ISNA Representative Joins Faith Leaders to Discuss Opposition to Prolonged Solitary Confinement
(June 22, 2012) On June 19, 2012, ISNA Program Coordinator Maggie Siddiqi joined religious leaders in ending a 23-hour nationwide fast prior to the Senate Judiciary Subcommittee on Constitution, Civil Rights and Human Rights’ hearing on solitary confinement. The 23-hour fast symbolized the 23 hours prisoners typically spend in solitary confinement cells per day and interceded on behalf of the tens of thousands of American prisoners currently housed in solitary confinement across the country. Hundreds of people of different faiths across the country participated in the National Religious Campaign Against Torture’s “23-Hour Fast to End 23-Hour Solitary” in anticipation of Tuesday’s Senate hearing.

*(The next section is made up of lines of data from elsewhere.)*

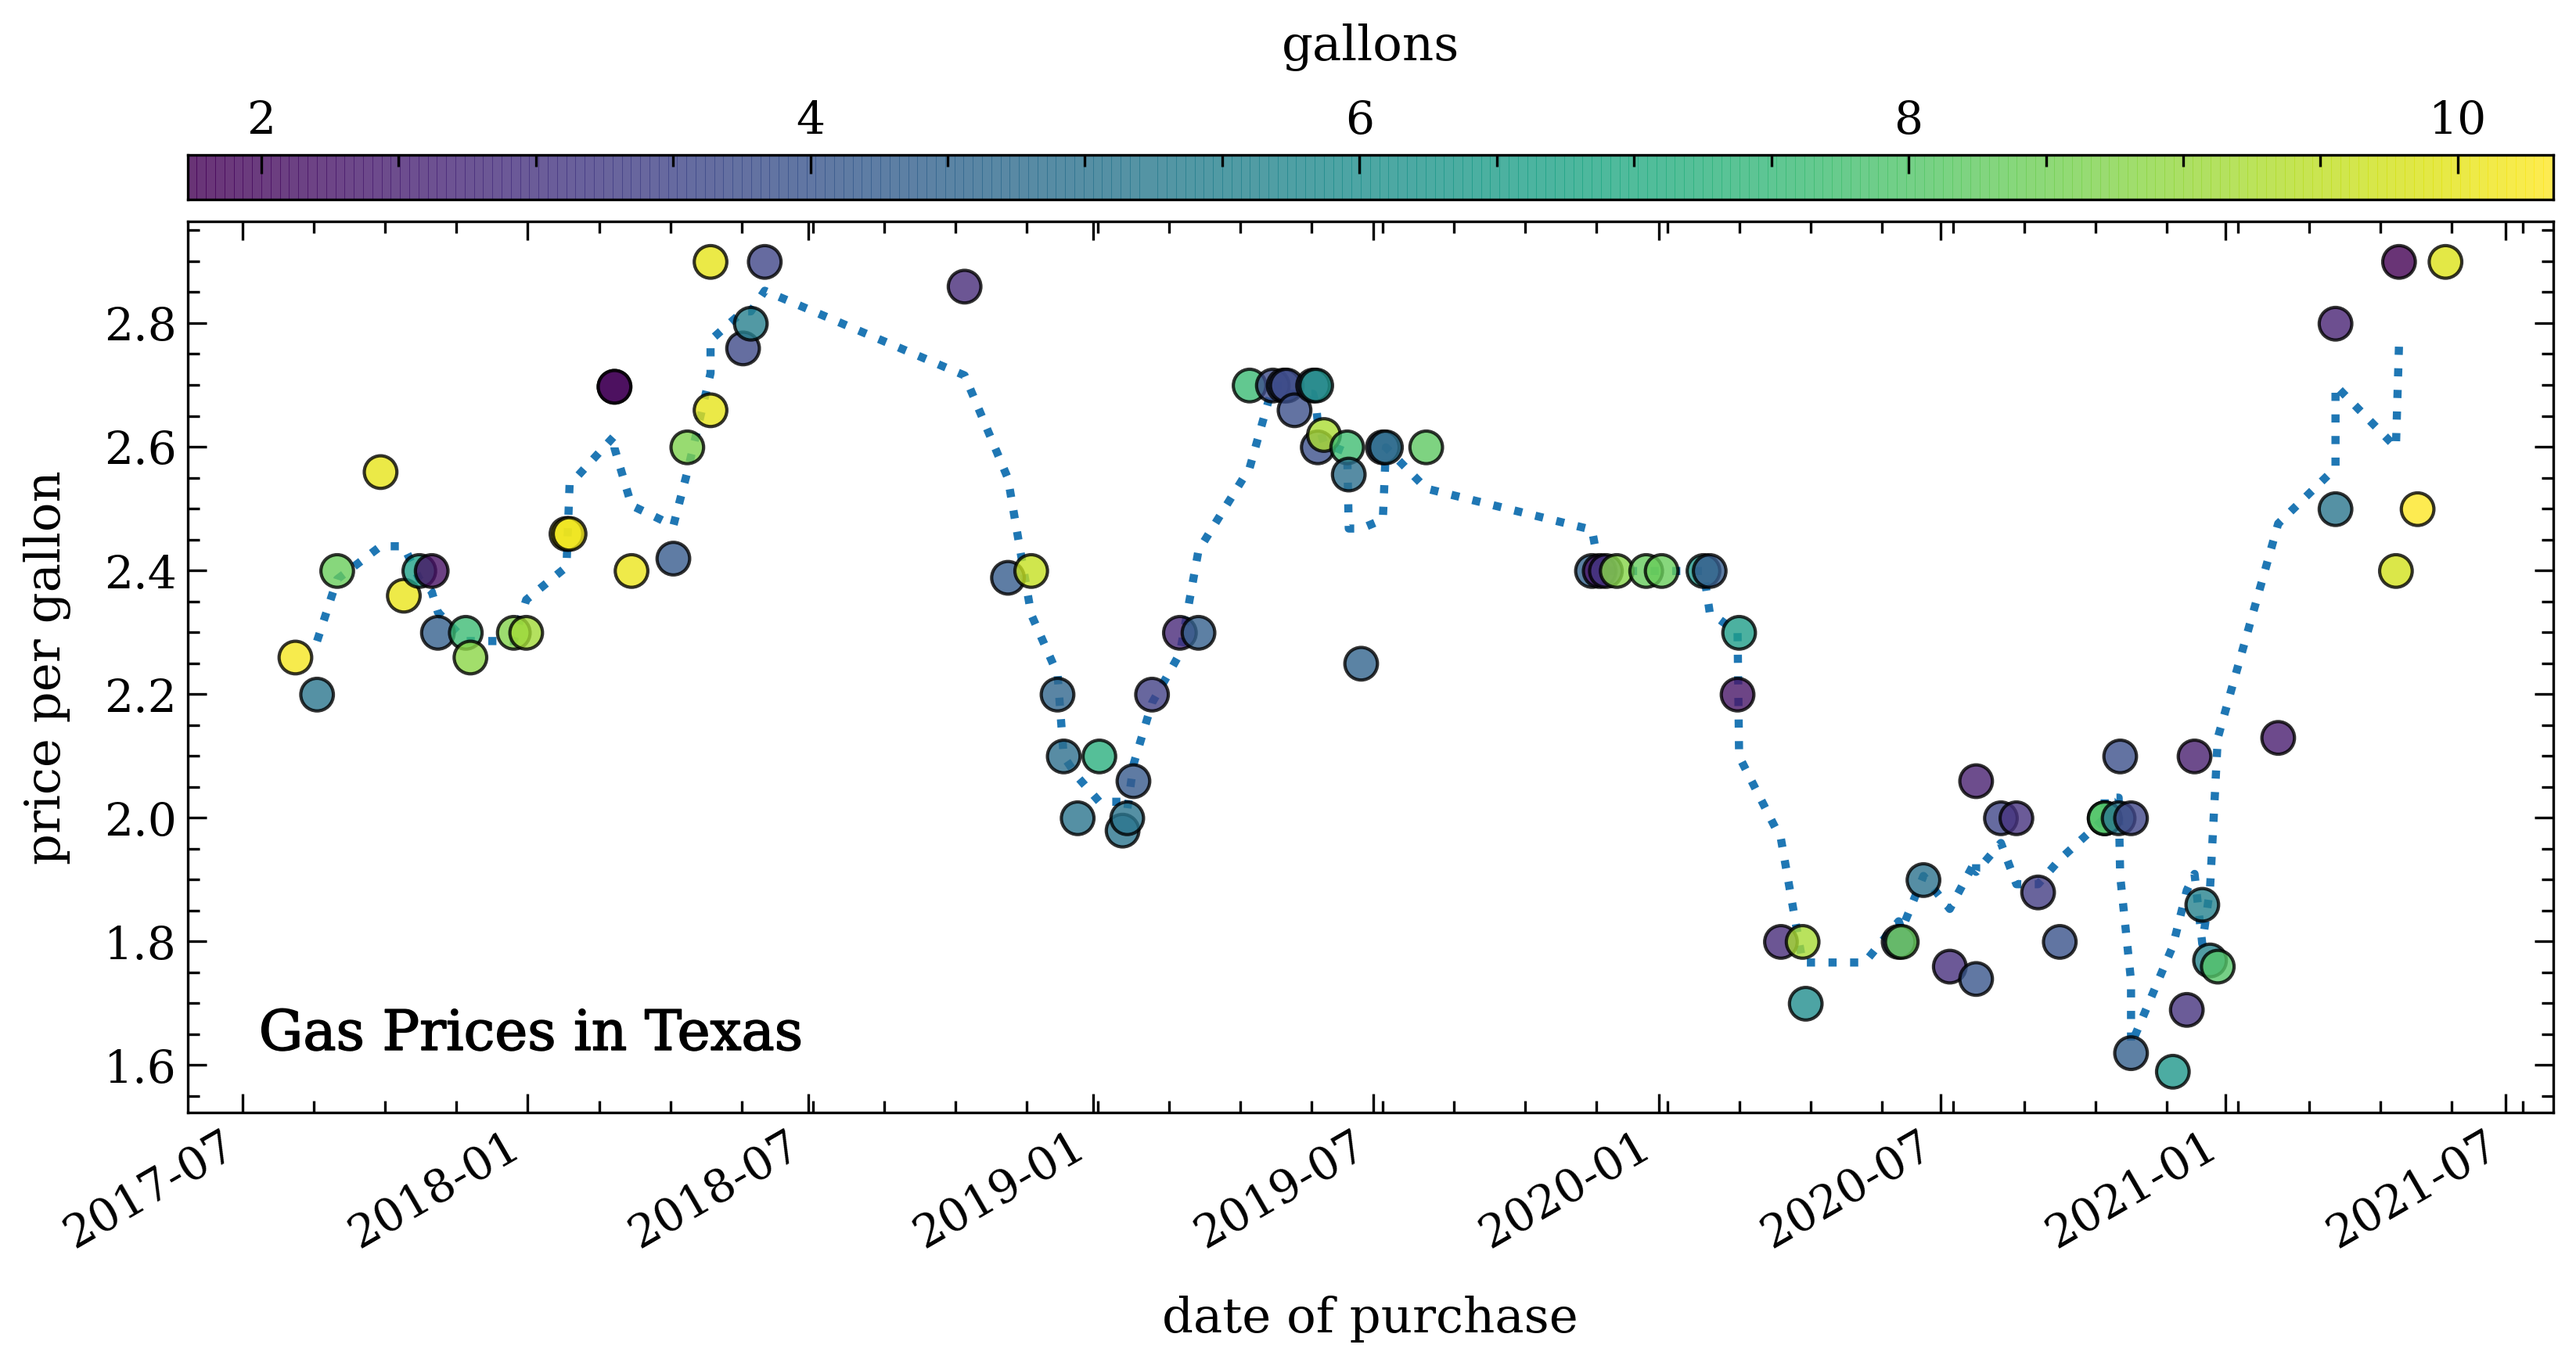
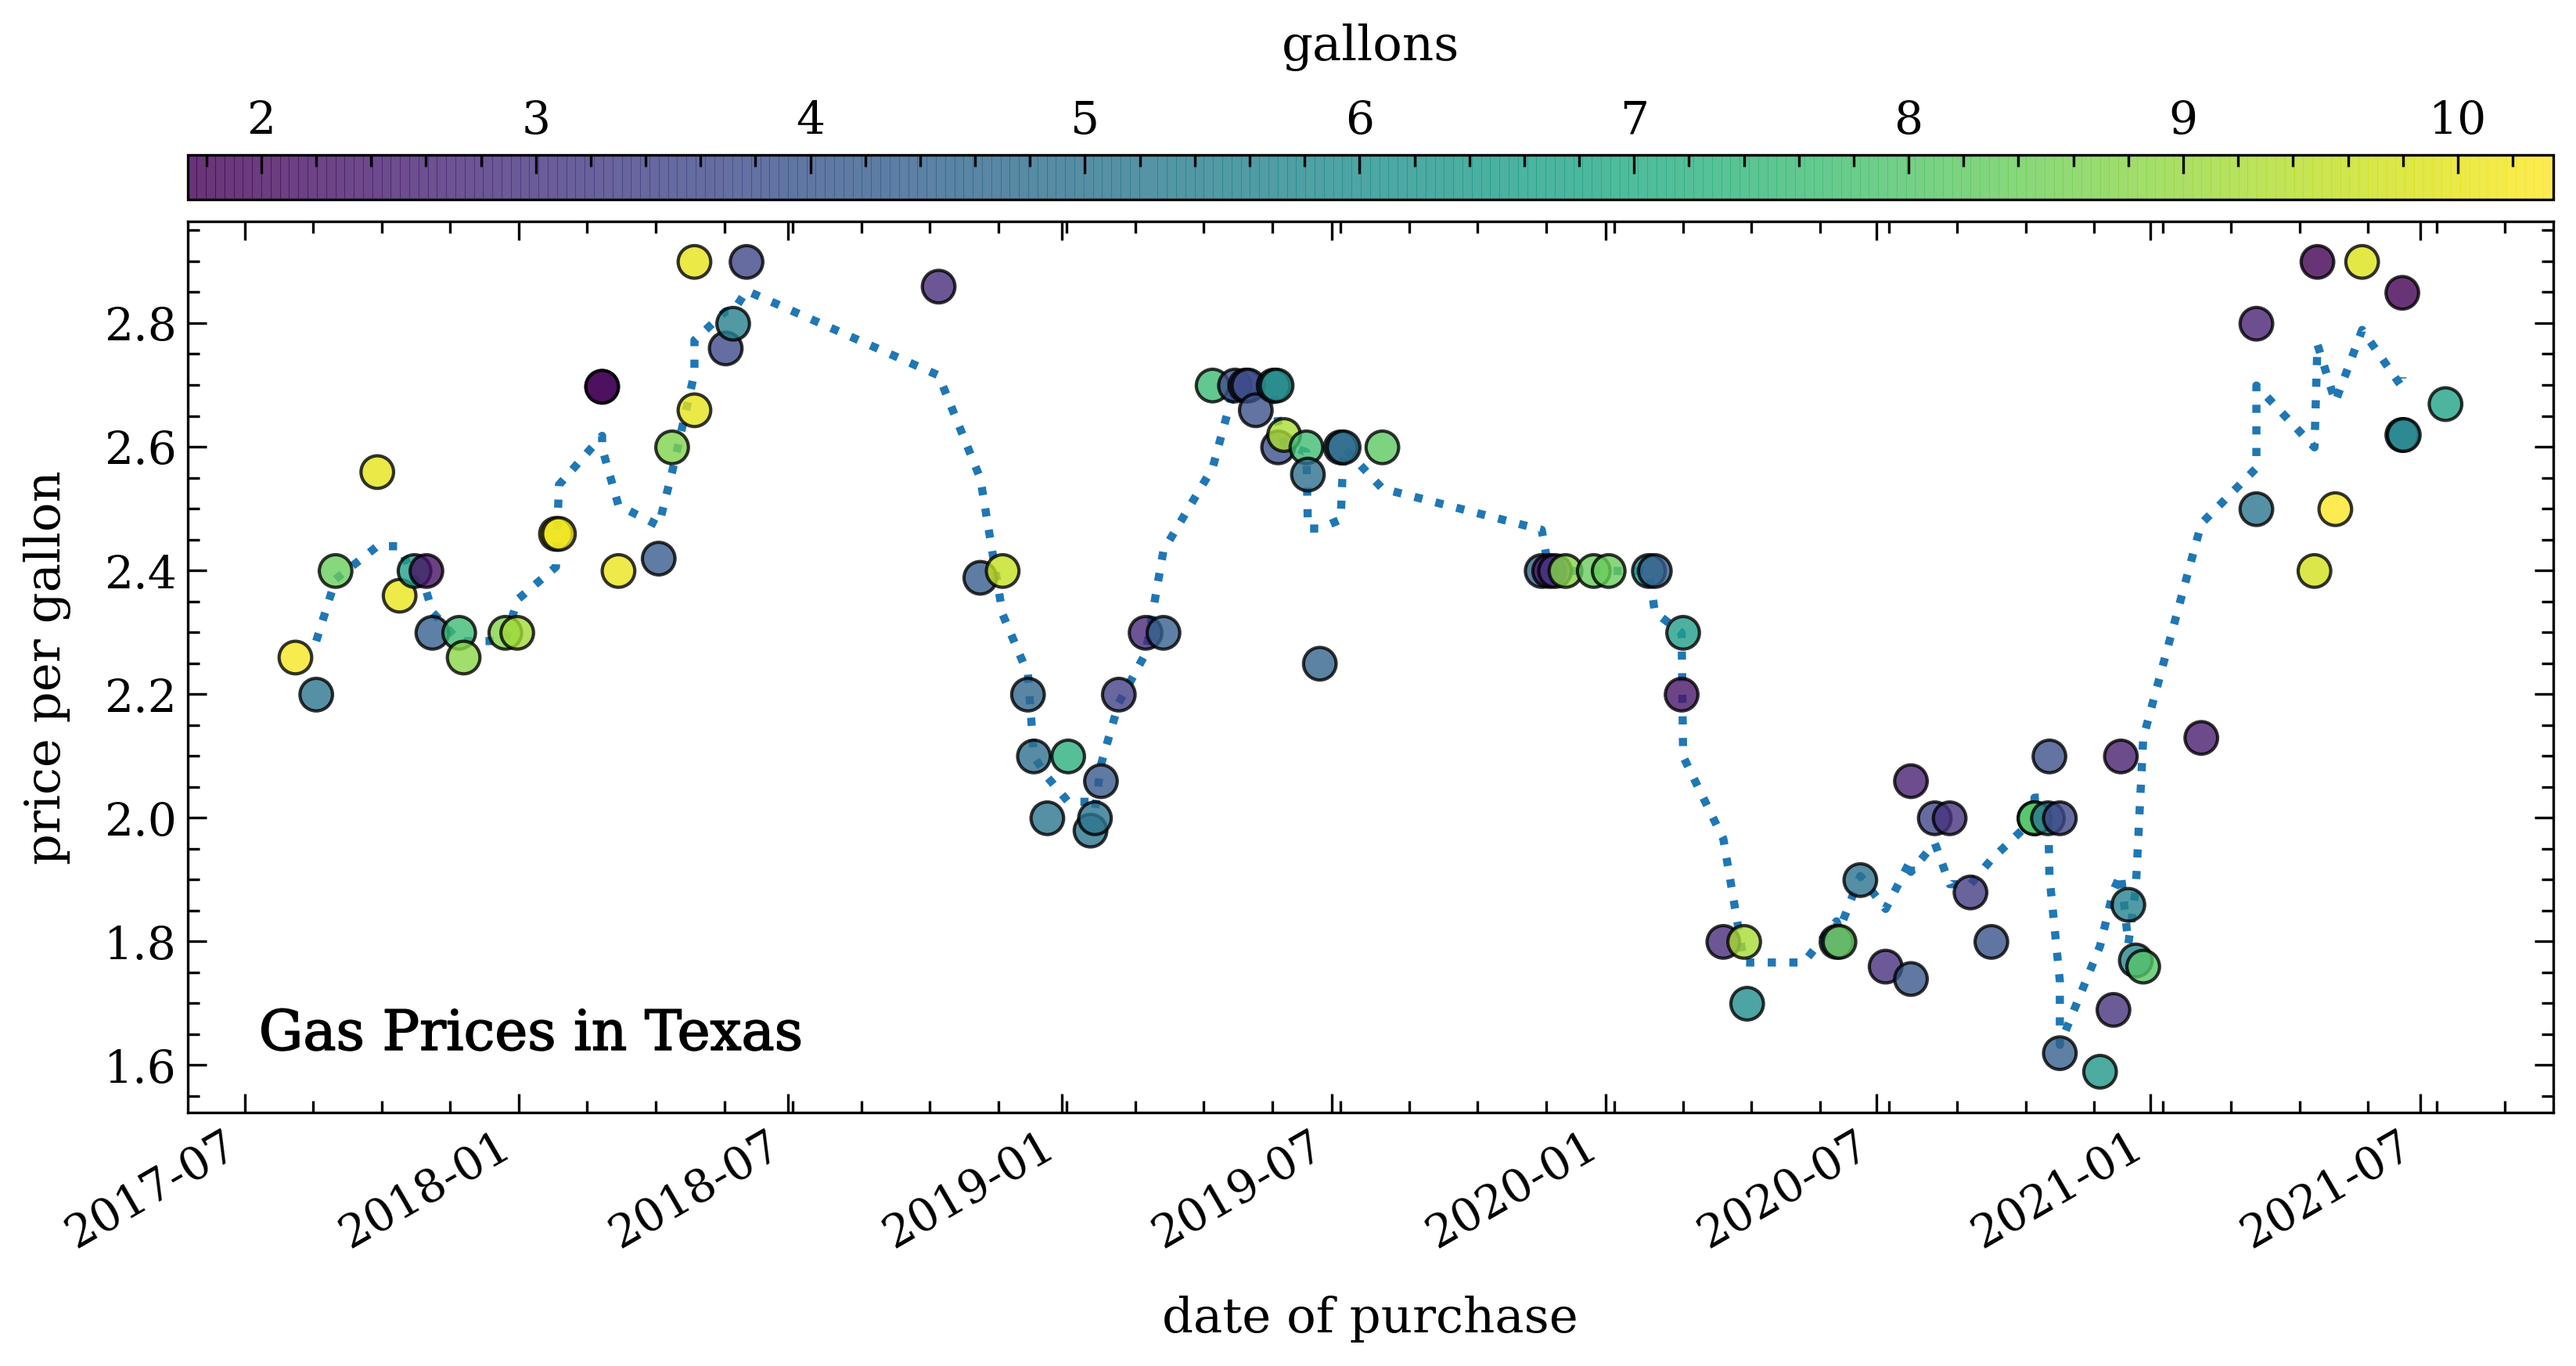
adding receipts

diff --git a/seegas.py b/seegas.py
@@ -16,7 +16,7 @@ import numpy as np
 import matplotlib.pyplot as plt
 import pandas as pd
 from mpl_toolkits.axes_grid1.axes_divider import make_axes_locatable
-from mpl_toolkits.axes_grid1.colorbar import colorbar
+#import matplotlib.colorbar as colorbar
 import matplotlib.patheffects as PathEffects
 
 __author__ = 'Taylor Hutchison'
@@ -55,7 +55,7 @@ plt.gca().tick_params(labelsize=14)
 ax = plt.gca()
 ax_divider = make_axes_locatable(ax)
 cax2 = ax_divider.append_axes('top',pad='2.5%',size='5%')
-cbar = colorbar(im,cax=cax2,orientation="horizontal")
+cbar = plt.colorbar(im,cax=cax2,orientation="horizontal")
 cbar.ax.set_xlabel('gallons',labelpad=-54,fontsize=15)
 cax2.xaxis.set_ticks_position('top')    
 cbar.ax.tick_params(labelsize=14)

The hearing represented the first time lawmakers on Capitol Hill have taken up the issue of solitary confinement. The National Religious Campaign Against Torture (NRCAT), of which ISNA is a founding member, also provided testimony at the hearing. NRCAT is a growing membership organization of religious organizations committed to ending U.S.-sponsored torture, and cruel, inhuman and degrading treatment. Click here to read NRCAT’s full testimony.
The hearing discussed both the psychological and physical effects that prolonged solitary confinement can entail. On any given day 80,000 people in the U.S. criminal justice system are held in solitary confinement. Studies show that these individuals are nearly twice as likely to develop psychopathologies in prison as the general prison population and they are also more likely to re-commit crimes after they are released.
“We stand here today as communities who are compelled by our faiths to speak out against injustice wherever we may find it,” said Maggie Siddiqi at a press conference to end the 23-hour fast. “And we stand here as Americans, legally bound by our Constitution to put an end to cruel and unusual punishment, because solitary confinement is just that – a practice which goes beyond the punishment of incarceration, to inflicting psychological and physical damage on the individual, as well as serious moral damage on our nation.” The full statement is below.
In the name of God, the Merciful, the Compassionate:
We stand here today as communities who are compelled by our faiths to speak out against injustice wherever we may find it. And we stand here as Americans, legally bound by our Constitution to put an end to cruel and unusual punishment, because solitary confinement is just that – a practice which goes beyond the punishment of incarceration, to inflicting psychological and physical damage on the individual, as well as serious moral damage on our nation.
We heard today about the many harms of this practice, and from the many ways in which our faith traditions call for its end, and I would like to add one more point to this. In the Qur’an, God tells us in His infinite wisdom that He is “the One who causes the dawn to break; and He has made the night to be [a source of] stillness…. (6:96)” When we subject prisoners to at least 23 hours of blinding white artificial light in a solitary cell, we rob them of a precious gift from their Creator – the gift of daylight and of nighttime – a time of stillness, prayer, and reflection on a new way forward after a past of wrongdoing. When we break our fasts after 23 hours of solidarity with those individuals subjected to this torture, we ask God to cause the dawn to break for a new way forward in our federal prison system. We ask that He guide our nation to put an end to cruel practices that unnecessarily deprive His creation of His precious gifts.